In addition, nothing in the language of the exemption suggests that it allows robocalls only to a student loan borrower and not to others who are liable for the loan.  The exemption’s only limitation is that the robocall must be made “solely to collect a debt owed to or guaranteed by the United States’’ or “solely pursuant to the collection of a debt owed to or guaranteed by the United States.”  Finally, the Senators are asking the ED to revisit a policy decision about the benefits of these calls that was made by the Congress in enacting the TCPA amendments and the President in signing them into law.

We will be interested to see whether the CFPB shares the Senators’ interpretations of the robocall exemption in connection with examinations of student loan servicers and debt collectors involved with federal student loans.

 

Pursuant to a March 2015 Presidential directive, an interagency task force consisting of the Department of the Treasury, Department of Education, Office of Management and Budget, and Domestic Policy Council has issued recommendations on best practices in performance-based contracting intended to ensure that federal student loan servicers “help borrowers responsibly make monthly payments on their student loans.”  In developing its recommendations, the task force consulted with the CFPB.

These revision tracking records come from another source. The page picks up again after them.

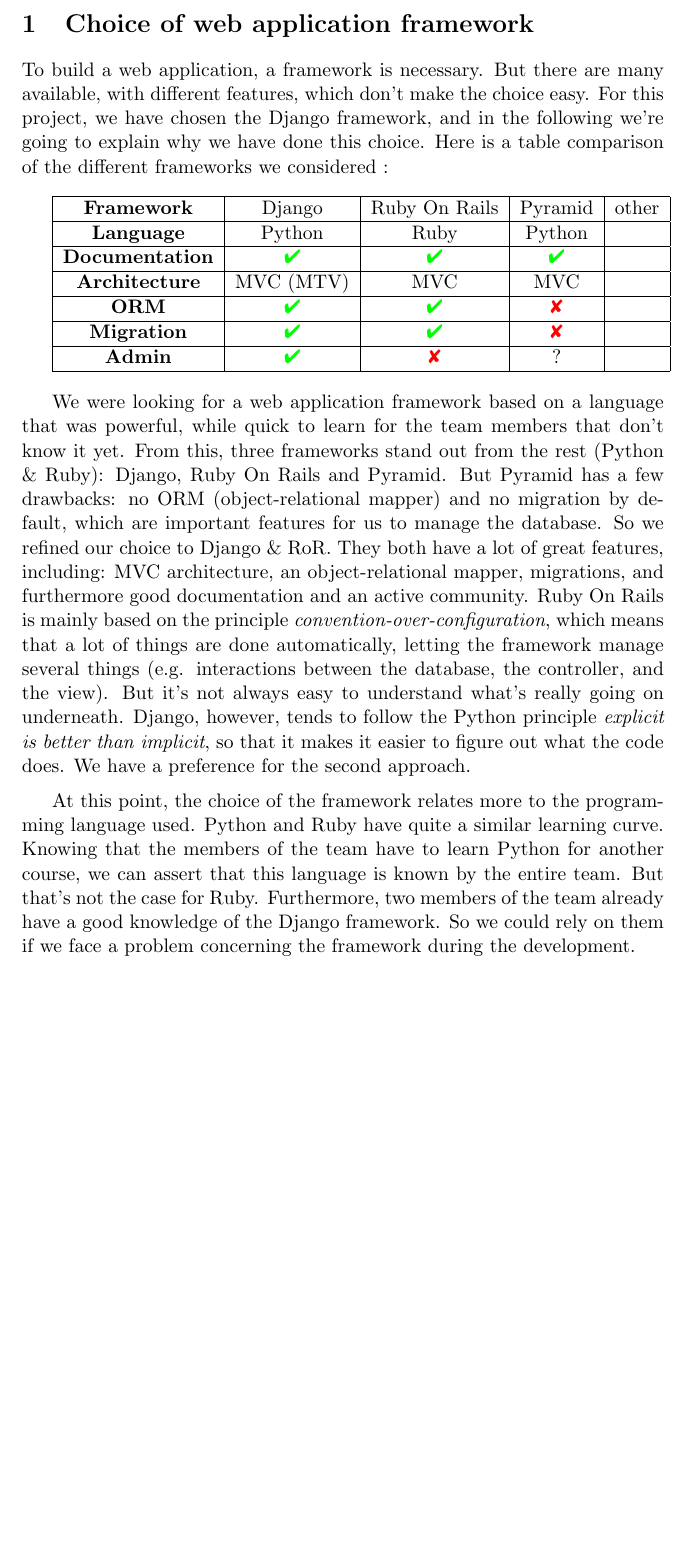
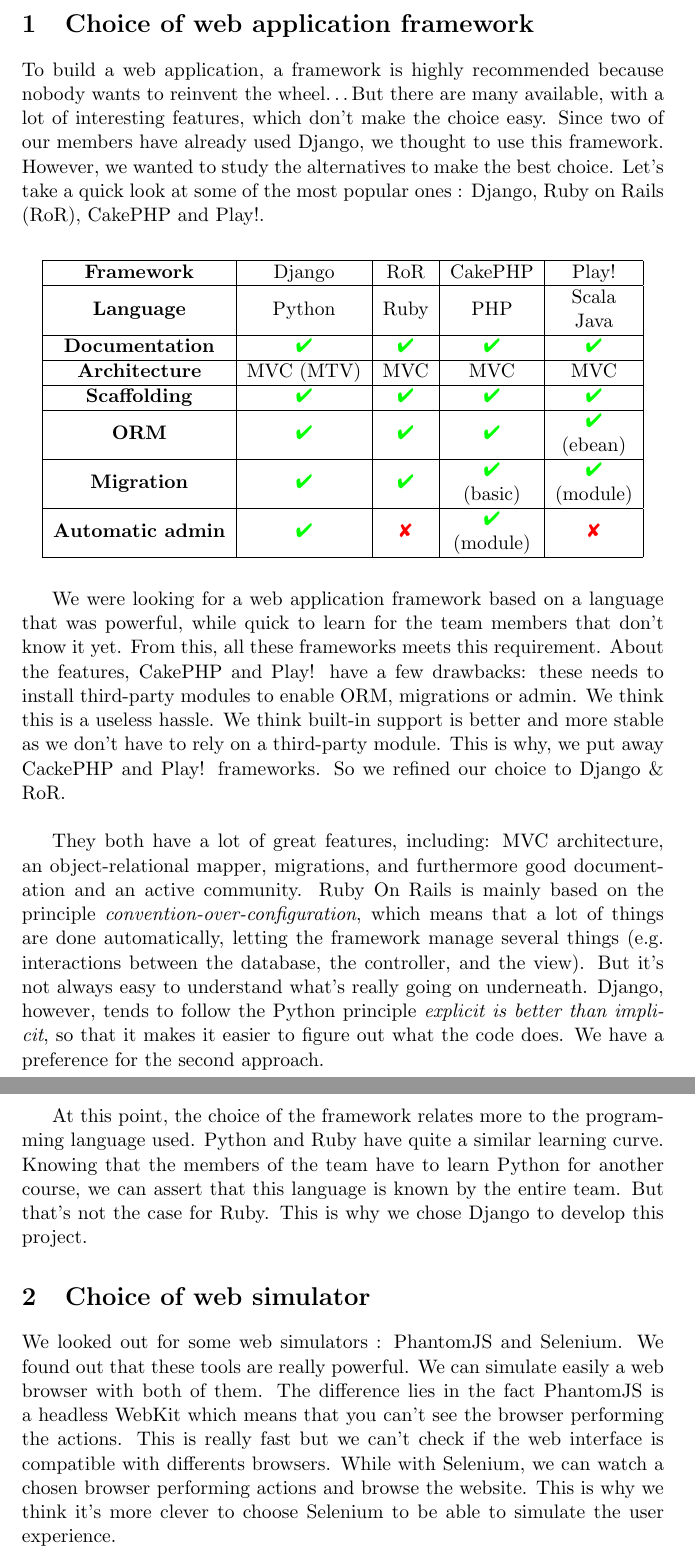
Before and after one commit to Tycale/care4care, a LaTeX document (rapports/2_architecture_report/report_phase2.tex): part of the page before the commit and two parts of pages 1 and 2 of 2 after it, the two joined at a grey line, cut so that both start at the same text, the shorter picture padded with empty space. Compiled offline with pdfLaTeX.

Commit message:
Choices for frameworks and web simulator

```diff
--- a/rapports/2_architecture_report/report_phase2.tex
+++ b/rapports/2_architecture_report/report_phase2.tex
@@ -32,36 +32,38 @@
 
 \section{Choice of web application framework}
 
-To build a web application, a framework is necessary.
-But there are many available, with different features, which don't make the choice easy.
-For this project, we have chosen the Django framework, and in the following we're going to explain why we have done this choice.
-Here is a table comparison of the different frameworks we considered :
+To build a web application, a framework is highly recommended because nobody wants to reinvent the wheel\dots
+But there are many available, with a lot of interesting features, which don't make the choice easy. Since two of our members have already used Django, we thought to use this framework. However, we wanted to study the alternatives to make the best choice. Let's take a quick look at some of the most popular ones : Django, Ruby on Rails (RoR), CakePHP and Play!.
 
-\bigskip
-\begin{tabular}{|c|c|c|c|c|c|}
+\medskip
+\begin{center}
+\begin{tabular}{@{}|c|c|c|c|c|c|@{}}
 \hline
-\tbf{Framework}		& Django		& Ruby On Rails	& Pyramid	&	other	\\
+\tbf{Framework}		& Django		& RoR	& CakePHP	&	Play!	\\
 \hline
-\tbf{Language}		& Python		& Ruby			& Python	&	\\
+\tbf{Language}		& Python		& Ruby			& PHP	&	\begin{tabular}{@{}c@{}}Scala \\Java \\\end{tabular} \\
 \hline
-\tbf{Documentation}	& \yes			& \yes			& \yes		&	\\
+\tbf{Documentation}	& \yes			& \yes			& \yes		& \yes	\\
 \hline
-\tbf{Architecture}		& MVC (MTV)	& MVC			& MVC		&	\\
+\tbf{Architecture}		& MVC (MTV)	& MVC			& MVC		& MVC	\\
 \hline
-\tbf{ORM}			& \yes			& \yes			& \no		&	\\
+\tbf{Scaffolding}		& \yes			& \yes			& \yes		& \yes	\\
 \hline
-\tbf{Migration} 		& \yes			& \yes			& \no		&	\\
+\tbf{ORM}			& \yes			& \yes			& \yes		& \begin{tabular}{@{}c@{}}\yes \\(ebean) \\\end{tabular}	\\
 \hline
-\tbf{Admin}			& \yes			& \no			& ?			&	\\
+\tbf{Migration} 		& \yes			& \yes			& \begin{tabular}{@{}c@{}}\yes \\(basic) \\\end{tabular}		&	\begin{tabular}{@{}c@{}}\yes \\(module)\\\end{tabular} \\
+\hline
+\tbf{Automatic admin}			& \yes			& \no			&\begin{tabular}{@{}c@{}}\yes \\(module) \\\end{tabular}			&	\no \\
 \hline
 \end{tabular}
+\end{center}
+\medskip
 
+We were looking for a web application framework based on a language that was powerful, while quick to learn for the team members that don't know it yet.
+From this, all these frameworks meets this requirement.
+About the features, CakePHP and Play! have a few drawbacks: these needs to install third-party modules to enable ORM, migrations or admin. We think this is a useless hassle. We think built-in support is better and more stable as we don't have to rely on a third-party module. This is why, we put away CackePHP and Play! frameworks.
+So we refined our choice to Django \& RoR. \newline
 
-\bigskip
-We were looking for a web application framework based on a language that was powerful, while quick to learn for the team members that don't know it yet.
-From this, three frameworks stand out from the rest (Python \& Ruby): Django, Ruby On Rails and Pyramid.
-But Pyramid has a few drawbacks: no ORM (object-relational mapper) and no migration by default, which are important features for us to manage the database.
-So we refined our choice to Django \& RoR.
 They both have a lot of great features, including: MVC architecture, an object-relational mapper, migrations, and furthermore good documentation and an active community.
 Ruby On Rails is mainly based on the principle \tit{convention-over-configuration}, which means that a lot of things are done automatically, letting the framework manage several things (e.g. interactions between the database, the controller, and the view). But it's not always easy to understand what's really going on underneath.
 Django, however, tends to follow the Python principle \tit{explicit is better than implicit}, so that it makes it easier to figure out what the code does.
@@ -70,10 +72,11 @@
 \medskip
 At this point, the choice of the framework relates more to the programming language used.
 Python and Ruby have quite a similar learning curve.
-Knowing that the members of the team have to learn Python for another course, we can assert that this language is known by the entire team.
-But that's not the case for Ruby.
-Furthermore, two members of the team already have a good knowledge of the Django framework.
-So we could rely on them if we face a problem concerning the framework during the development.
+Knowing that the members of the team have to learn Python for another course, we can assert that this language is known by the entire team. But that's not the case for Ruby. This is why we chose Django to develop this project.
+
+\section{Choice of web simulator}
+
+We looked out for some web simulators : PhantomJS and Selenium. We found out that these tools are really powerful. We can simulate easily a web browser with both of them. The difference lies in the fact PhantomJS is a headless WebKit which means that you can't see the browser performing the actions. This is really fast but we can't check if the web interface is compatible with differents browsers. While with Selenium, we can watch a chosen browser performing actions and browse the website. This is why we think it's more clever to choose Selenium to be able to simulate the user experience.
 
 
 \end{document}
```
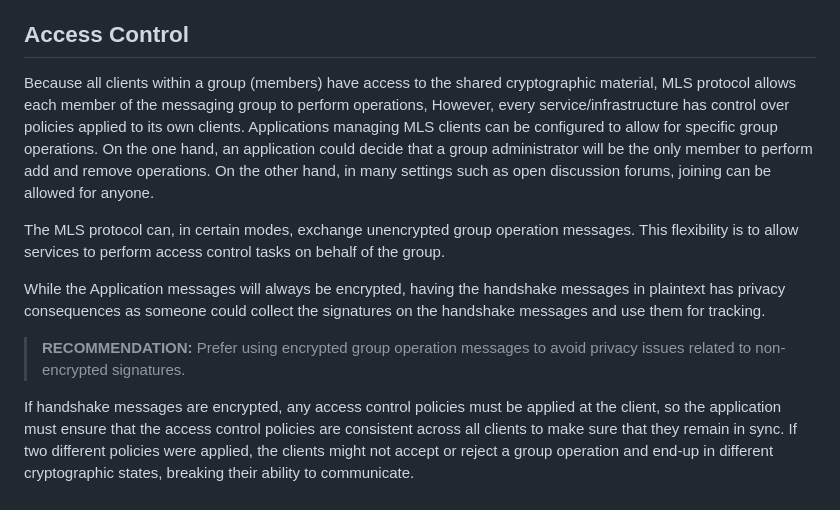
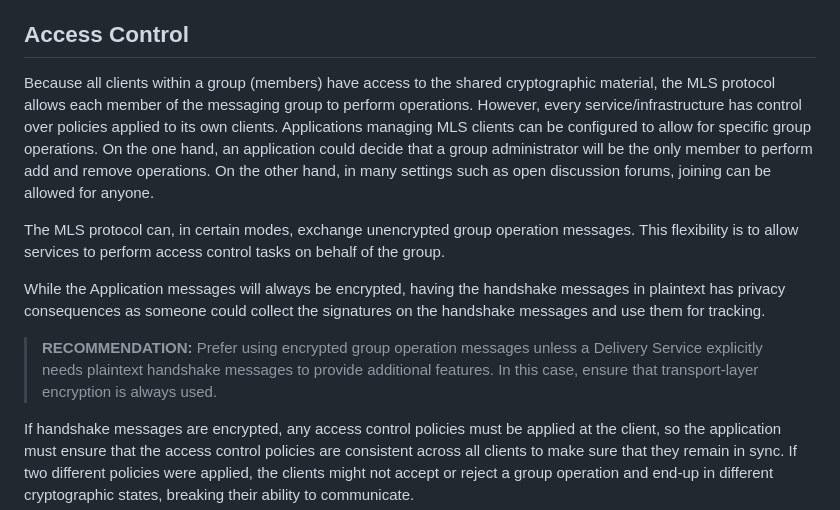
Before and after one commit to mlswg/mls-architecture, a Markdown page: draft-ietf-mls-architecture.md, the part around the change. Rendered like a GitHub page.

Commit message:
Revert "Revert "Make encrypted group operation recommendation conditional.""

```diff
--- a/draft-ietf-mls-architecture.md
+++ b/draft-ietf-mls-architecture.md
@@ -899,8 +899,8 @@ delivering messages asynchronously and reliably.
 ## Access Control
 
 Because all clients within a group (members) have access to the shared
-cryptographic material, MLS protocol allows each member of the messaging group
-to perform operations, However, every service/infrastructure has control over
+cryptographic material, the MLS protocol allows each member of the messaging group
+to perform operations. However, every service/infrastructure has control over
 policies applied to its own clients. Applications managing MLS clients can be
 configured to allow for specific group operations. On the one hand, an
 application could decide that a group administrator will be the only member to
@@ -915,8 +915,10 @@ While the Application messages will always be encrypted, having the handshake
 messages in plaintext has privacy consequences as someone could
 collect the signatures on the handshake messages and use them for tracking.
 
-> **RECOMMENDATION:** Prefer using encrypted group operation messages to avoid
-> privacy issues related to non-encrypted signatures.
+> **RECOMMENDATION:** Prefer using encrypted group operation messages unless a
+> Delivery Service explicitly needs plaintext handshake messages to provide
+> additional features. In this case, ensure that transport-layer encryption is
+> always used.
 
 If handshake messages are encrypted, any access
 control policies must be applied at the client, so the application must ensure
```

The task force recommended that Federal Student Aid (FSA) take the following actions:

  • Use a compensation structure that provides incentives to servicers to keep all borrowers current and also provides targeted incentives based on the performance of borrowers identified by FSA as being at a greater risk of default when they leave school.  FSA should evaluate the impact of the targeted incentives on borrower performance to determine whether they should continue through the duration of the servicing contract.
  • Use an allocation formula that is structured to award new loan volume based on a comprehensive set of metrics that measure servicer performance in (i) driving positive borrower performance, (ii) providing quality customer service, and (iii) adhering to contract requirements and maintaining strong business practices and internal controls.
  • Establish a minimum level of required services to be provided by servicers that includes
    (i) certain standardized communications (such as “a core set of clear, easy-to-read tables that contain consolidated loan information that is most valuable for the borrower to make informed decisions”), and (ii) technology-enabled communication methods, with enhanced, “higher-touch” servicing requirements for borrowers at risk of default, including those identified as being at greater risk of default at school separation and those who become delinquent.  (The task force also recommended that servicers be allowed to apply for waivers of certain requirements on a subset of borrowers “to test innovative strategies that improve borrower outcomes.”)
  • In conjunction with the development of a centralized complaint system, implement a standardized complaint process that provides for clear borrower rights, a specific process to address borrower complaints about servicer interactions, and an escalation process with an FSA resource to address escalated complaints.
  • Use oversight and auditing of servicers to monitor compliance with contractual requirements and incorporate compliance assessments into performance metrics.  Servicers should be subject to administrative and contractual sanctions, including withholding of payment and penalties for noncompliance or other contract violations.